Embezzling $170,000 does not often reflect a nickel and dime operation unless the embezzler steals actual nickels, dimes and quarters from parking meters as Alexandria City employee William J. Fell is charged with doing.
The Alexandria Police Department announced Tuesday that an investigation led to the arrest of Fell, of Stafford County, for allegedly pilfering more than $170,000 in coins from the parking meters he was hired to repair and empty.
Fell, who works for the Department of Transportation and Environmental Services, was charged with two counts of embezzlement by a public officer and is currently on unpaid leave pending the investigation.
The suspect had access to the citys parking meters, according to an affidavit, as well as the citys bank accounts where the coin revenue was deposited. No background check was performed before hiring Fell 17 years ago, though there will be in the future, according to Steve Mason, special assistant to the city manager.
If someone were to apply to the position today they would have to undergo a background check, Mason said. Were formalizing it as we speak.

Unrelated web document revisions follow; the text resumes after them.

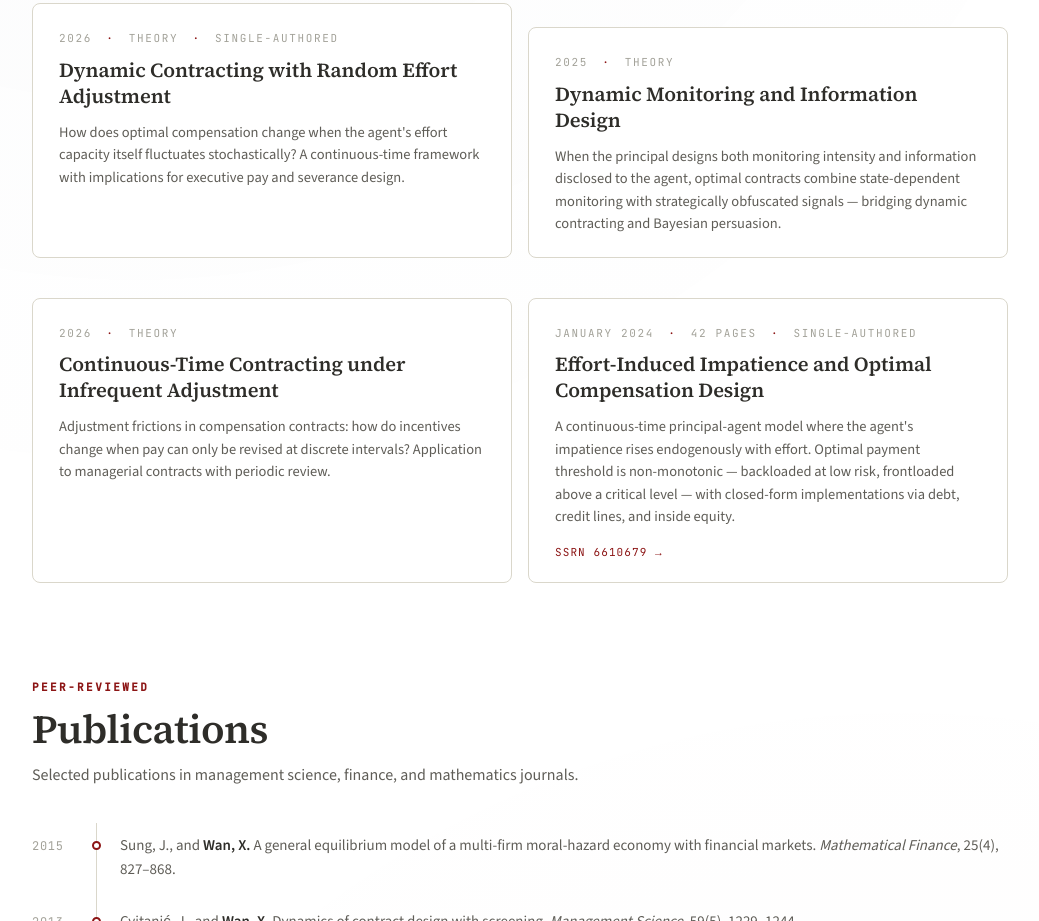
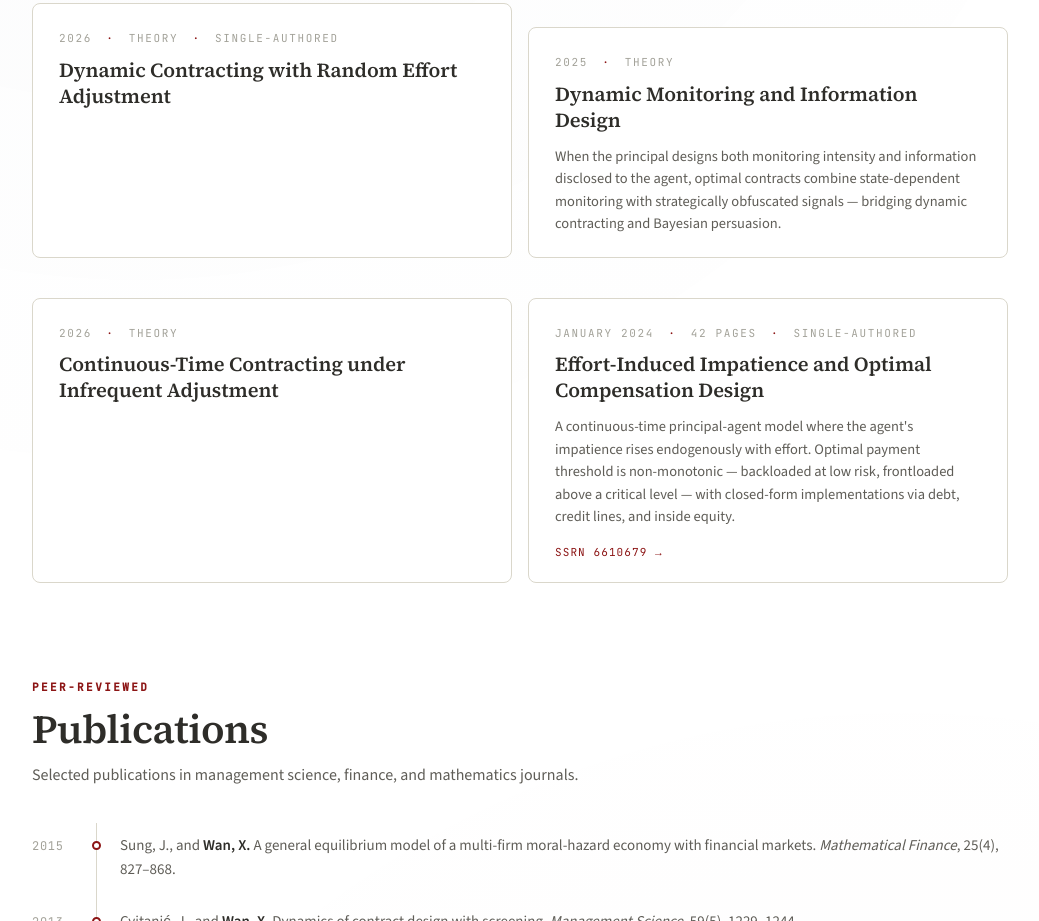
Before and after one commit to wansuite/wansuite.github.io, a website: page research.html in a window 1280 px wide. Shown: the part 800-1721 px from the top of the page, without its empty margins (120-1159 px from the left). Drawn offline with nearby package versions, Linux system fonts and the light colour scheme.

Commit message:
Hide abstracts on two working-paper cards (Random Effort Adjustment, Infrequent Adjustment)

```diff
--- a/research.html
+++ b/research.html
@@ -465,7 +465,6 @@
       <article class="wp-card">
         <div class="yr">2026 <span class="dot">·</span> Theory <span class="dot">·</span> Single-authored</div>
         <h3>Dynamic Contracting with Random Effort Adjustment</h3>
-        <p>How does optimal compensation change when the agent's effort capacity itself fluctuates stochastically? A continuous-time framework with implications for executive pay and severance design.</p>
       </article>
 
       <article class="wp-card">
@@ -477,7 +476,6 @@
       <article class="wp-card">
         <div class="yr">2026 <span class="dot">·</span> Theory</div>
         <h3>Continuous-Time Contracting under Infrequent Adjustment</h3>
-        <p>Adjustment frictions in compensation contracts: how do incentives change when pay can only be revised at discrete intervals? Application to managerial contracts with periodic review.</p>
       </article>
 
       <article class="wp-card">
```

Mason added that a background check would not have helped in this situation because Fell had no criminal record.
Hired in 1992, Mason described Fell as a valued employee. He was not promoted to his current position until June 2008, just before money started going missing. The city requires general background checks for all employees, though it does not require background checks for internal promotions.
Alexandria detectives wrapped up Fells arrest but it was two city employees who began the process after a series of suspicious events. Bob Garbacz, the traffic division director for the Department of Transportation and Environmental Services, and an unnamed staffer at the Office of Management and Budget heavily aided Alexandria detectives.
The unnamed employee first noticed odd revenue figures after parking meter rates rose in August 2008. The citys intention was to raise revenues by doubling the hourly fee, but collected revenues did not match the citys high projections.
This employee noticed the revenue was fluctuating, city spokesman Tony Castrilli said. The accounting didnt add up.
The employee notified Garbacz, who oversees Fell, of the suspicious calculations. According to the affidavit, Garbacz had witnessed a significant decrease in city deposits, prompting him to cross-reference the data with surrounding jurisdictions, both of which saw large increases in their revenue and income from meters during the same time span, making the loss of funds suspicious.
The affidavit states that Garbacz observed Fell coming to work earlier than necessary and leaving the TES grounds in his city-owned truck between 3:30 and 4 in the morning. Finding his behavior odd, Garbacz followed the suspect early one December morning to Prince Street where, hiding near some bushes, he tried to watch Fells actions in the dark.
Though his view was obstructed by a car, Garbacz told police that he could hear the sounds of meters being tampered with a[nd] coins being manipulated, according to the affidavit.
Later on at the ETS campus, Garbacz witnessed Fell transfer what he deemed to be a weighted bag and placed it into the trunk of his 2008 Ford Mustang.
Garbacz notified the Alexandria Police Department, which conducted an investigation similar to Fells superior watching the suspect leave the TES grounds in the pre-dawn hours in the city-owned truck and returning shortly before 5 a.m., according to the affidavit. A detective cross-referenced the deposit dates with the dates Fell was supposedly collecting coins and found that no deposits were made on the majority of the dates and that Fell was going out on days not designated for collections.
Finally, the police had enough information to install a surveillance camera on the city-owned truck, which captured images of Fell placing a white bag with obvious empty collection canisters in it, the affidavit stated. Fell was later recorded removing canisters from Old Town meters and replacing it with the empty ones.
This offense took place numerous times on many different dates, the affidavit stated.
It is estimated by the investigator that between January 2007 and January 2009, Fell allegedly embezzled as much as $107,520 from the city. Each coin container can hold about $80, according to the affidavit.
Upon his arrest, Fell possessed a key to meter canisters, four keys containing computer chips and a pad-lock key, all property of the city and used to pilfer coins from various lock boxes. Police found more than $150,000 in cash and coin at his Stafford home.
If and when the alleged stolen money is recovered, it would likely go into the general fund of the 2010 budget, according to City Manager James Hartmann.
Fell is scheduled to appear in court Thursday, April 22.